Our country fought a long civil war that resulted in the deaths of at least 620,000, and possibly upwards of 750,000 soldiers, depending on whose research you look at. The civil war ended just 103 years before the assassination of King in Memphis. But that was a brutally long 103 years for those that had been enslaved, as well as for the country . The abolishment of the 13th Amendment, and the passage of the 14th Amendment, granting citizenship and rights to those enslaved, was not enacted until 1868. Take a look at the history of the 14th Amendment, and the wording of the amendment (“excluding Indians not taxed” for example) , and the difficulty in getting it passed, and then take in to consideration that many states would not pass laws at the state level giving rights to those that had been enslaved, and when you look at all of that you will be hard pressed to NOT ADMIT we had, and still have a problem with really REALLY believing in equality in the United States. * Mississippi would not pass a state law abolishing the 13th amandment to the Constitution, which abolished slavery, and was ratified in congress in 1865 for 148 years, in 2013, and many say in part because of the movie “Lincoln.” Link to CBS Article about this.Take a look at the wording of the 13th Amendment where is worded to say that if someone is convicted of a crime, it is ok to enslave them.
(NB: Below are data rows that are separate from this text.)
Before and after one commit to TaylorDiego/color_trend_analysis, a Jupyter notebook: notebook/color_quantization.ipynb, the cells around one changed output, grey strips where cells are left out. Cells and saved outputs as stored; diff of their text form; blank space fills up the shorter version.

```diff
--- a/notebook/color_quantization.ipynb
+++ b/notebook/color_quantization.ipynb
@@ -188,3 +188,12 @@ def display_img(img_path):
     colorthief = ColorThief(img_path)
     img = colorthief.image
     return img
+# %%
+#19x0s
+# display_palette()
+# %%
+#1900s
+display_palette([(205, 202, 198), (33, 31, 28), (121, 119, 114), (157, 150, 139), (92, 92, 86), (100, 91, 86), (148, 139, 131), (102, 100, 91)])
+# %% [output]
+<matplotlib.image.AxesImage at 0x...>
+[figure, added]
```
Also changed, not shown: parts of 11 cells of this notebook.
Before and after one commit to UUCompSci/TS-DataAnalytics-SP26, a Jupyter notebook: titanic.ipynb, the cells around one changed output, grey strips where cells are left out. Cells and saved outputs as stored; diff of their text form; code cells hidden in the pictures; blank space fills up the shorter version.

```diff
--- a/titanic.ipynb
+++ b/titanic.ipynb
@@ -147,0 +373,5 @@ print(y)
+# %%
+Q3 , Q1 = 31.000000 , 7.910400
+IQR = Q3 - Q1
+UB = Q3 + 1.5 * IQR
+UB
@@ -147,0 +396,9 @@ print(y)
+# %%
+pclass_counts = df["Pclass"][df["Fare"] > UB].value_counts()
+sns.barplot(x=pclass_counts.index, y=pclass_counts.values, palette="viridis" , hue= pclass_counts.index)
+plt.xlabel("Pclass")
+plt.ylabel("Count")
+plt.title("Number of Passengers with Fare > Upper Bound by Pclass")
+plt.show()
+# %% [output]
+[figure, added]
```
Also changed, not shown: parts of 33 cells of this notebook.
The exact wording is “Neither slavery nor involuntary servitude, except as a punishment for crime whereof the party shall have been duly convicted, shall exist within the United States, or any place subject to their jurisdiction.” Why is it worded like that? What was the reasoning there and what was the outcome after the civil war because of this wording?
What was done to help assimilate EVERYONE in to active articiaption in our democracy, after the civil war? How did the assassination of Abraham Lincoln factor in to that lack of assimilation of former slaves?
The ability to fullly vote without hindrances would be a key way to help former slaves gain a foothold of power in our country, but the US Voting rights act took another 100 years AFTER the end of the civil war to get passed. And even after passage those rights were not a reality. In his article, Allen Guetzo ( referenced below ) says “ If the Confederates wanted amnesty, Lincoln, as he wrote in January 1864, could not “avoid exacting in return universal suffrage, or, at least, suffrage on the basis of intelligence and military service.” Even if the Confederates balked at trading amnesty for voting rights, there was still no practical alternative to black voting rights, since only the voting power of the newly freed slaves could offset the political dominance of unbowed whites in the South.”
What is it that moves us away from that childhood view of each other, just seeing each other as people when we are young, and in to adulthood where we have a problem with color? Is racism in the US by design, and if, why? What will it take to change this?
*Check out this article Allen Guetzo , the Henry R. Luce Professor of the Civil War Era and Director of the Civil War Era Studies at Gettysburg College. His article in the Washington Post covers the history of the CIvil war era after the assassination of Lincoln.